§ WHAT THE EXERCISE ASKS:
The answer is a number and only a number: how many lines of the data include the string "SpeechProvider"?

Code change snippets:
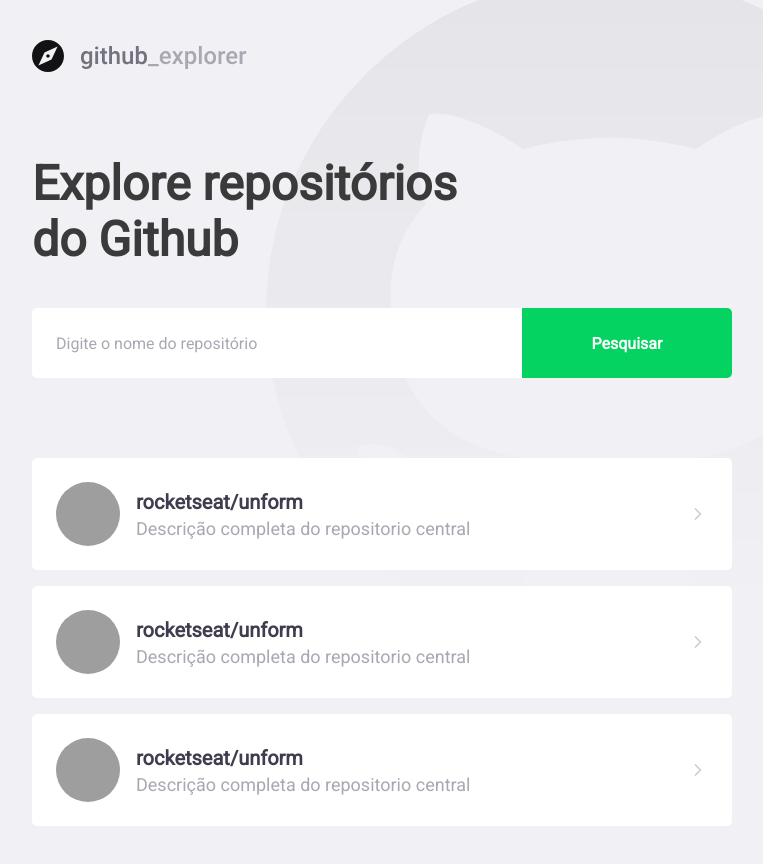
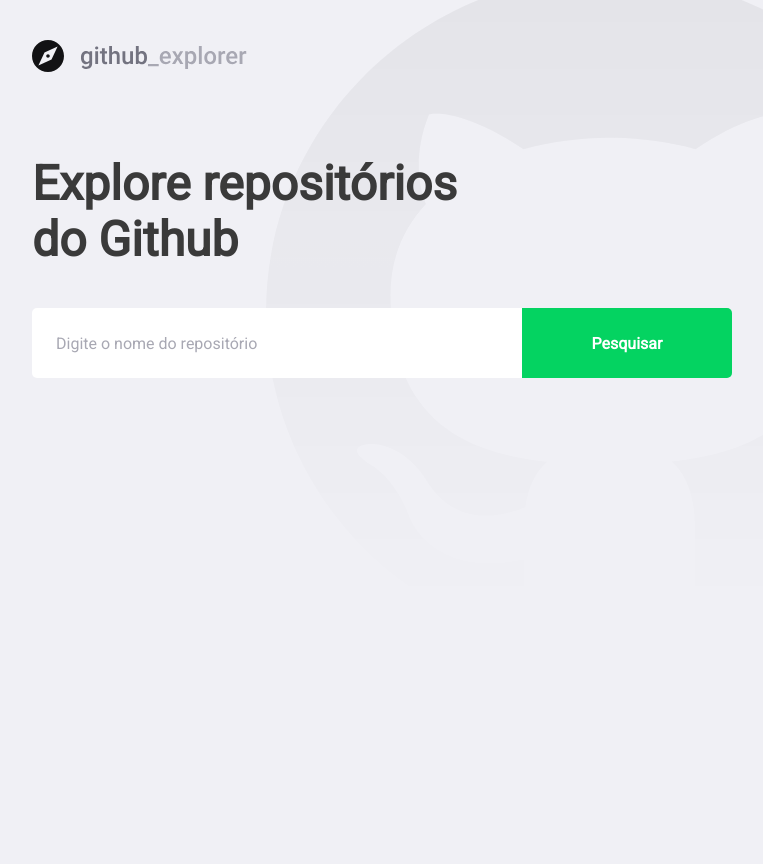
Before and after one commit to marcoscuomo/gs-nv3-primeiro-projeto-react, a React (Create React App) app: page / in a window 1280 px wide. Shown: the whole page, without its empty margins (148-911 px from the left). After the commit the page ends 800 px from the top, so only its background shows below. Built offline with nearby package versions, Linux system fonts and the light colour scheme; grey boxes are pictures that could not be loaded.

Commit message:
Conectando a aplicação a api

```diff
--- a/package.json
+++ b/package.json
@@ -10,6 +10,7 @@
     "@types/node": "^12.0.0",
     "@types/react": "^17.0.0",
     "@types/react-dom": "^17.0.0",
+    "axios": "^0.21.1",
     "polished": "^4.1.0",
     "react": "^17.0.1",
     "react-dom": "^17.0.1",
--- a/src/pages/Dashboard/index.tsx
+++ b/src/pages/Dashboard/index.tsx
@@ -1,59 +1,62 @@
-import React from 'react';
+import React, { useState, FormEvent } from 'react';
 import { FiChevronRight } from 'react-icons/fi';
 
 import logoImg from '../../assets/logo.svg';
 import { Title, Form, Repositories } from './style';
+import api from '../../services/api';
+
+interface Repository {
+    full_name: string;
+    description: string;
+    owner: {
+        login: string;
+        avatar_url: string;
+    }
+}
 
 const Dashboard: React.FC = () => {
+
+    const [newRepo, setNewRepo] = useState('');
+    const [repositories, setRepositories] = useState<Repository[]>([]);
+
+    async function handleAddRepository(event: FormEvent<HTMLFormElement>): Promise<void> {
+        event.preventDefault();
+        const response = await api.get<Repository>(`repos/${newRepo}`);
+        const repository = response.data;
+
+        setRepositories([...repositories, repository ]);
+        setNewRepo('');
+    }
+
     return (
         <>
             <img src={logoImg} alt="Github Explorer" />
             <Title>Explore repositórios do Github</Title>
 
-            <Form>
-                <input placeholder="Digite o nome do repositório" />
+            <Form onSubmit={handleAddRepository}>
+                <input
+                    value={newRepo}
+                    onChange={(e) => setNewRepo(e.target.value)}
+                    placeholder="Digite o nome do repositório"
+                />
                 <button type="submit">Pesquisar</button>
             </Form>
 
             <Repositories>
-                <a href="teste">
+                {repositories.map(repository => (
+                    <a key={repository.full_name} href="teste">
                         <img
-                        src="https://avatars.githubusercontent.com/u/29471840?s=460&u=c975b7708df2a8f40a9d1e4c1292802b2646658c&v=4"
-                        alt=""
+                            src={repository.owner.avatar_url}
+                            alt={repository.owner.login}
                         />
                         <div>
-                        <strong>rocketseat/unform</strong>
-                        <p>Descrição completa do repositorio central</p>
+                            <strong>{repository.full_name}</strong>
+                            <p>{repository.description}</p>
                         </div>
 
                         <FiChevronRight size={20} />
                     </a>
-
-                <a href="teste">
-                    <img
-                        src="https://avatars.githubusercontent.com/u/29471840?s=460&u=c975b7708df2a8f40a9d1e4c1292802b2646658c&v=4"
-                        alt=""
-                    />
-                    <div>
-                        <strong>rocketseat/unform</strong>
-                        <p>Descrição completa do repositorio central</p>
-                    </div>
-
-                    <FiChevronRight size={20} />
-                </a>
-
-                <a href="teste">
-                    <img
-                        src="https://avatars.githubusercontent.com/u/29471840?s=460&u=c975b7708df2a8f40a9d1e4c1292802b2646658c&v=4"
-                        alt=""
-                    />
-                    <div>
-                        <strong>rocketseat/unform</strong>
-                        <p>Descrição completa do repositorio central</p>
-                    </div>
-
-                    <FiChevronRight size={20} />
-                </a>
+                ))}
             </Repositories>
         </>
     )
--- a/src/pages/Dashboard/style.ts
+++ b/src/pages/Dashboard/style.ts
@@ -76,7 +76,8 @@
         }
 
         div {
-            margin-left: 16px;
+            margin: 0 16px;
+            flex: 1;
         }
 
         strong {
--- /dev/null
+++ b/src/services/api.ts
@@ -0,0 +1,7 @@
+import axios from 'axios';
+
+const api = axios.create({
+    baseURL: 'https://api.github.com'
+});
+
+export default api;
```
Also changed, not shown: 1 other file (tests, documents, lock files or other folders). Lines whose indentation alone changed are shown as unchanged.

==

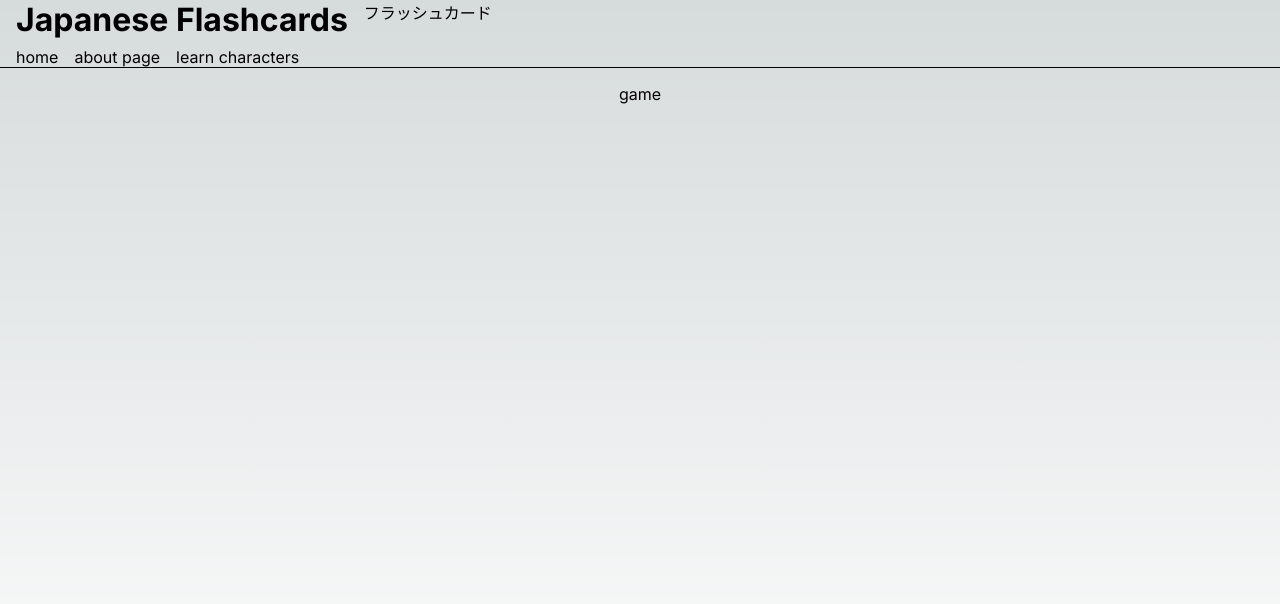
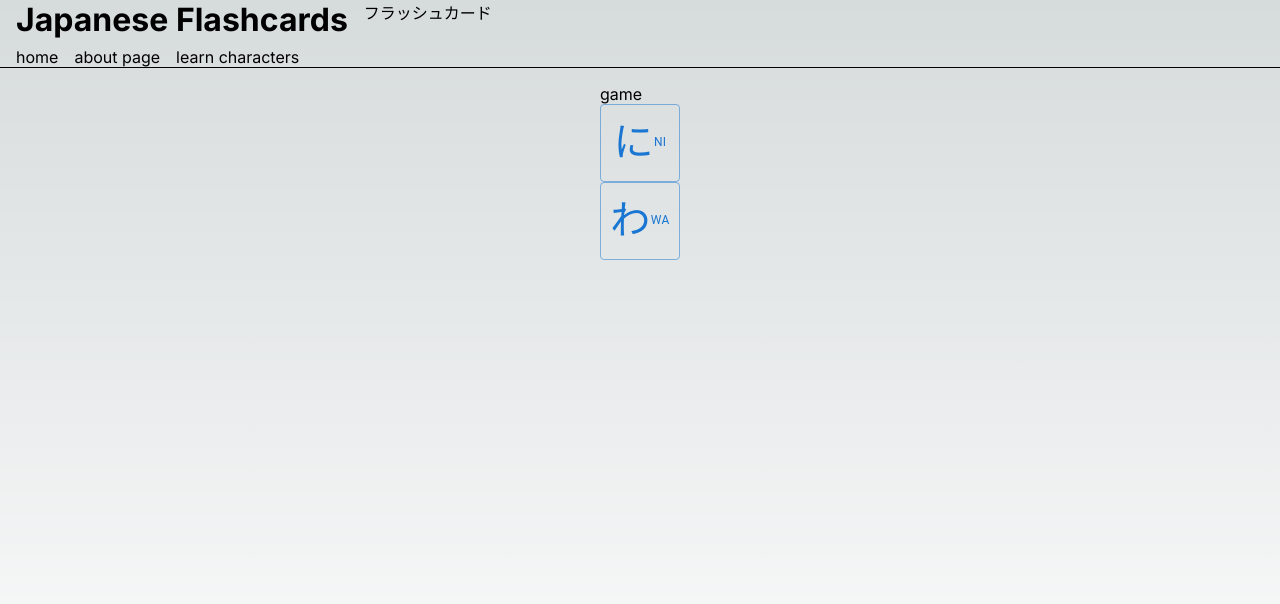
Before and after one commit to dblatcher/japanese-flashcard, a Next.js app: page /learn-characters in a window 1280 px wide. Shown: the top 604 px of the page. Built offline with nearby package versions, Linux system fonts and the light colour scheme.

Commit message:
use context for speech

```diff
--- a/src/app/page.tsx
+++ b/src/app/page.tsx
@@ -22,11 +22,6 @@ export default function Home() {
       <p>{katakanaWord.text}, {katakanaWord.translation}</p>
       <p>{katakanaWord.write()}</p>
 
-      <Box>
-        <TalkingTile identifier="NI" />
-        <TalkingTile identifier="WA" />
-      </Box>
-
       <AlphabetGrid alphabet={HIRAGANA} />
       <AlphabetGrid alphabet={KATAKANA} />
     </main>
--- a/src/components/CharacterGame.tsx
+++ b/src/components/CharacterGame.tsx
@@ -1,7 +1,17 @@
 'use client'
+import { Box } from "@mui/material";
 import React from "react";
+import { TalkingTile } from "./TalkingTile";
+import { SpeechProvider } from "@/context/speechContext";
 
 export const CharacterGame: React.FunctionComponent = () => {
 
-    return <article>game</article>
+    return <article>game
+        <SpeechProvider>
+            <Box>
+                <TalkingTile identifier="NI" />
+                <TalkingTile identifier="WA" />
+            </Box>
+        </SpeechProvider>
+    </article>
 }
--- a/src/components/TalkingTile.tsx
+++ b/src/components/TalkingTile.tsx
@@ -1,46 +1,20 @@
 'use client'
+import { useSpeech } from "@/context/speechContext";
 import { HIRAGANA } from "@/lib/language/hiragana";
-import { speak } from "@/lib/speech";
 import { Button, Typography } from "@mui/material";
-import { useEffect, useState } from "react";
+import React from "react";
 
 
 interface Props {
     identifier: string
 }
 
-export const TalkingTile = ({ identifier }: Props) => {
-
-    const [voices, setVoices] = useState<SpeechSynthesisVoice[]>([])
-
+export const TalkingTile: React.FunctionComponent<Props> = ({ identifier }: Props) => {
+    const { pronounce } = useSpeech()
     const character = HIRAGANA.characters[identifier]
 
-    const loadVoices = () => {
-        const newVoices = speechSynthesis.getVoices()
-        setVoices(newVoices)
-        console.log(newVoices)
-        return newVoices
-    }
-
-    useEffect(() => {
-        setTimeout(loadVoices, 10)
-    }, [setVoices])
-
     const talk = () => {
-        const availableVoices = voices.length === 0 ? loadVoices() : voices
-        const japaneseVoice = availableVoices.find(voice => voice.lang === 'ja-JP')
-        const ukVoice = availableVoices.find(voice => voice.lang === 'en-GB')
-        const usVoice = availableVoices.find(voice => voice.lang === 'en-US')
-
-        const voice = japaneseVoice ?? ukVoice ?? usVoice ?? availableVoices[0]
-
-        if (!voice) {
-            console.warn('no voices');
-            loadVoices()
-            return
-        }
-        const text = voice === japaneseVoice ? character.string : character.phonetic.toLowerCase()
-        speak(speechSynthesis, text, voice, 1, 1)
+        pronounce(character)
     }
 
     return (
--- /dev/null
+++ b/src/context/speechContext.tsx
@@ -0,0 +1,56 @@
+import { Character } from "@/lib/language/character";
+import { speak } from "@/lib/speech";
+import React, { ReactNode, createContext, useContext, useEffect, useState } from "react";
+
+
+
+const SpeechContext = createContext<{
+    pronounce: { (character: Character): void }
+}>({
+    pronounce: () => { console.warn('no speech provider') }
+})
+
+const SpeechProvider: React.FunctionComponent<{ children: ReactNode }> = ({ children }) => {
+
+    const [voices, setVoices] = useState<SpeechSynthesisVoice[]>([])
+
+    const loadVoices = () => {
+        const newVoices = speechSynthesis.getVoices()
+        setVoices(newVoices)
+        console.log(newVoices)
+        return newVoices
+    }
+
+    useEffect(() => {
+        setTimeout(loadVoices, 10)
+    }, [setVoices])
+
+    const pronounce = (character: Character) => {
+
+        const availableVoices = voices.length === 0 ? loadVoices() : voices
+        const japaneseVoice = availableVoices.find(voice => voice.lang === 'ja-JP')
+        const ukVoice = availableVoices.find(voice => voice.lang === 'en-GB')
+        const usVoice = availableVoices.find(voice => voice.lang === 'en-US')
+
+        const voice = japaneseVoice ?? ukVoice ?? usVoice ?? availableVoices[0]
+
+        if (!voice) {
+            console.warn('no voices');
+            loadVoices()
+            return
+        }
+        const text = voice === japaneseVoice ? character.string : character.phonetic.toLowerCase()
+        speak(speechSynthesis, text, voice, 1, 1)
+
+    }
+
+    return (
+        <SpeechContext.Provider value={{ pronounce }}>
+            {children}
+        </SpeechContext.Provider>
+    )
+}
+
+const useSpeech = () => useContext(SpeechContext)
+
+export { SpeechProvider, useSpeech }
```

§ RESULT OF THE EXERCISE:
5